This summer we have been heading to Alaska. Thinking back, we originally thought only in terms of Alaska, but as I write this we have been north of the border, in Canada for six weeks and other than a brief detour to visit Skagway and a quick flight down to Juneau, we have yet to reach Alaska.
While our trip is probably slower than the vast majority of RVers traveling "North to Alaska", it has been most eye opening. Canada is certainly a big country, British Columbia and Yukon seemingly going on forever. Many miles, yet we have yet to have a boring day.
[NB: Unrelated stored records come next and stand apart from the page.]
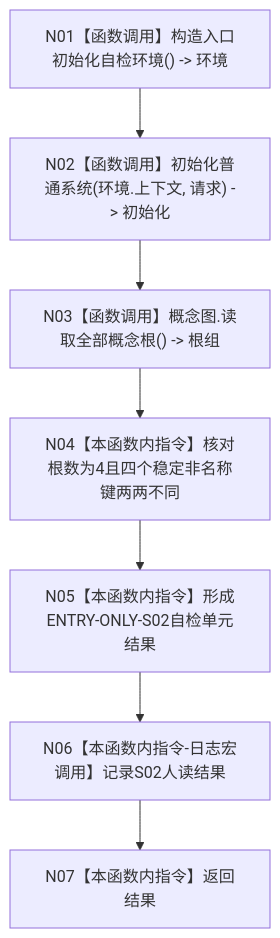
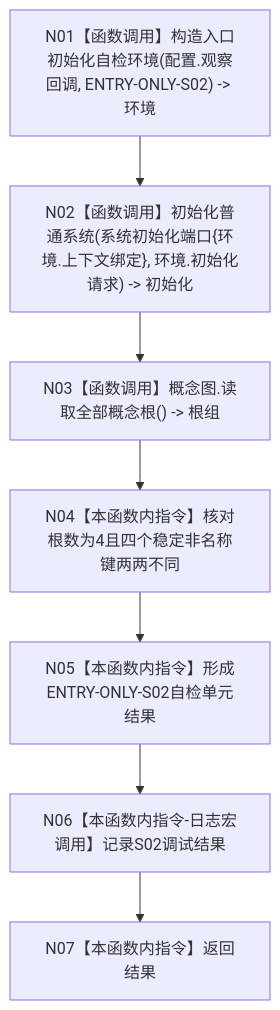
The diagram in 流程图/20260726_ENTRY-ONLY_S02_概念图四根唯一_施工流程图_v0.1.md (chunhaizh-cyber/HY-Ego), drawn with Mermaid before and after one commit. The commit also changed other lines of this file and 54 other files, not shown here.

Commit message:
修订 ENTRY-ONLY 入口职责设计包

````diff
--- a/流程图/20260726_ENTRY-ONLY_S02_概念图四根唯一_施工流程图_v0.1.md
+++ b/流程图/20260726_ENTRY-ONLY_S02_概念图四根唯一_施工流程图_v0.1.md
@@ -27,9 +27,9 @@
 ```mermaid
 flowchart TD
-    N01["N01【函数调用】构造入口初始化自检环境() -> 环境"] --> N02["N02【函数调用】初始化普通系统(环境.上下文, 请求) -> 初始化"]
+    N01["N01【函数调用】构造入口初始化自检环境(配置.观察回调, ENTRY-ONLY-S02) -> 环境"] --> N02["N02【函数调用】初始化普通系统(系统初始化端口{环境.上下文绑定}, 环境.初始化请求) -> 初始化"]
     N02 --> N03["N03【函数调用】概念图.读取全部概念根() -> 根组"]
     N03 --> N04["N04【本函数内指令】核对根数为4且四个稳定非名称键两两不同"]
     N04 --> N05["N05【本函数内指令】形成ENTRY-ONLY-S02自检单元结果"]
-    N05 --> N06["N06【本函数内指令-日志宏调用】记录S02人读结果"]
+    N05 --> N06["N06【本函数内指令-日志宏调用】记录S02调试结果"]
     N06 --> N07["N07【本函数内指令】返回结果"]
 ```
````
The towns are small, few and far between, but after a while your perspective begins to change.
The largest town we have been in during the trip through Canada was Whitehorse, and its population was only 20,000. Being the governmental center for the Territory, it had many of the attractions associated with a state capital, yet somehow it was completely different.
Most travelers pull off to watch the wildlife, but we like to also stop for the many interpretive signs along the highway. It gives us a sense of where we are, what we are seeing, and often, what has taken place in the past.
We've had no real problems with the roads, most likely because we have not hurried. We read in blogs about the people who complain about the roads we have traveled, then look at their itinerary and see they they are solely focused on reaching Alaska as quickly as possible.
Not everyone has the luxury of time like we do, Linda is enjoying reading the blog of a family who are doing the Chicago-Alaska-Chicago round trip in 36 days. To them the experience is just as rewarding as ours is to us, which is exactly as it should be.
Early on when people would ask us where we were headed, we'd answer, Alaska. Then they would want to know where in Alaska. We often received a puzzled look when we said we were just planning to wander around, spending time at the places we enjoyed.
Maybe that is a hold over from last year's wanderings in Europe when we knew the direction we were going, oftentimes the country we were going to visit, usually the city we were headed for, but seldom what we were going to do when we were there.
I guess it goes back to much overused, but absolutely valid saying: It's not the destination, it's the journey that matters. Presently we are on a journey that includes British Columbia, Yukon and Alaska. What we see and do on that journey is what makes life, Life.